•The moment-resisting frames provide vertical support for the structure’s weight and a
portion of the structure’s lateral resistance while most of the lateral resistance is provided
either by concrete, masonry, or steel walls or by steel braced frames..
Earthquake Building Codes in Japan
Japan is a seismically active country and has some of the most rigorous earthquake
building standards in the World.
1924: Earthquake resistant construction regulations were introduced.
Cause:1923 Kanto Earthquake
Effect: Regulations for wooden beams, reinforced concrete used in construction
in town areas
1950: The introduction of the Building Standards Act “kyu-taishin”
Cause: 1948 Fukui earthquake
Effect: Regualtions were no longer limited to town areas.

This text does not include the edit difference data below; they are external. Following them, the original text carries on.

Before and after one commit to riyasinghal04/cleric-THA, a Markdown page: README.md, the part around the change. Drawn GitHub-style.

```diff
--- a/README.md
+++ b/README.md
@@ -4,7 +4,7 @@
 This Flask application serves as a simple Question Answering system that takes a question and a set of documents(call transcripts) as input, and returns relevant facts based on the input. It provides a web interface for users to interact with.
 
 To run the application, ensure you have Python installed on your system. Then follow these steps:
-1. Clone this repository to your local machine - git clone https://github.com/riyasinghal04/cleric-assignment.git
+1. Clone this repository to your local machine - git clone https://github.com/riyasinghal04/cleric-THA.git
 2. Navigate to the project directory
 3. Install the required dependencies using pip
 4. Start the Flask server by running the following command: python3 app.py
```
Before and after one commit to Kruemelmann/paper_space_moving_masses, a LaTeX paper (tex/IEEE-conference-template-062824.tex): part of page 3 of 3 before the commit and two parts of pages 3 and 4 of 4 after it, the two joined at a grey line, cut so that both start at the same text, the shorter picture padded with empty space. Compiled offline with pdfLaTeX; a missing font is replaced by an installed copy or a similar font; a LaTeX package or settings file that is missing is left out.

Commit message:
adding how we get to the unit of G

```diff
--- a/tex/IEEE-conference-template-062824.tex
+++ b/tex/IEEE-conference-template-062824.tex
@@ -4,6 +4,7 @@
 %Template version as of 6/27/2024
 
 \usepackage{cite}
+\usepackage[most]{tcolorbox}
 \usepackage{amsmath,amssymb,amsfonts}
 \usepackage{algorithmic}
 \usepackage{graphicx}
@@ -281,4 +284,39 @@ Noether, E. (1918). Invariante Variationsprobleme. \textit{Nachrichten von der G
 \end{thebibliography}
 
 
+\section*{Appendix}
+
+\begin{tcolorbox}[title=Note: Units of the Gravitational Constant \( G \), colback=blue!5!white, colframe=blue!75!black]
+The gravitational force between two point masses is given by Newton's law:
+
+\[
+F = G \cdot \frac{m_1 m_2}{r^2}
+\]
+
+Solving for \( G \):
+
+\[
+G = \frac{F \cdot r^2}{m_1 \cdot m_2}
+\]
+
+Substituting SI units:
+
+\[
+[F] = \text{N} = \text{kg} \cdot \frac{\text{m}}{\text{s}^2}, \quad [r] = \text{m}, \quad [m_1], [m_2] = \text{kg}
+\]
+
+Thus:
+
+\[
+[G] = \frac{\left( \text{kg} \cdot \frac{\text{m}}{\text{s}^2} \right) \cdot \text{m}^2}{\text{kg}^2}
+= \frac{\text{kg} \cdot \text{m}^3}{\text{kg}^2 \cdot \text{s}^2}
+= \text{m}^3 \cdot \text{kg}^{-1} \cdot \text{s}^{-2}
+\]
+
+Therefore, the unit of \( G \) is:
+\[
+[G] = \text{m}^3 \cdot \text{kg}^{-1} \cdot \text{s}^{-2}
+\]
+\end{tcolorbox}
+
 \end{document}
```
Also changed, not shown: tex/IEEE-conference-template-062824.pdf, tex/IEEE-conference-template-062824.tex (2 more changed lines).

1971: Amendments to the Act
Shearing reinforcements and reinforced concrete foundations
1981: New Earthquake Resistant Building Standard Amendment“Shin-taishin”
Cause: 1978 Miyagi Earthquake
Effect: Buildings should not suffer during a mid-size
earthquake, and a buiding shold not collapse during l
Case Study: Shigeru Ban's Paper Tube School
Shigeru Ban along with a team of Chinese and Japanese students, built
temporary but resilient schools out of plywood and recycled cardboard
a. Recycled paper tubes are molded into load-bearing columns,
bent into trusses and rapidly assembled.
b. Can be made waterproof and fire resistant.
c. Various thickness and diameters of paper can be added to a
structure to support more weight as necessary
d. Can build structures a few stories high.
Framework -made from paper tubes
Walls –cheap material, easy to produce
Roofs -made of plywood, and used polycarbonate as
Feasibility: Uses materials that are available anywhere in the world and is also structurally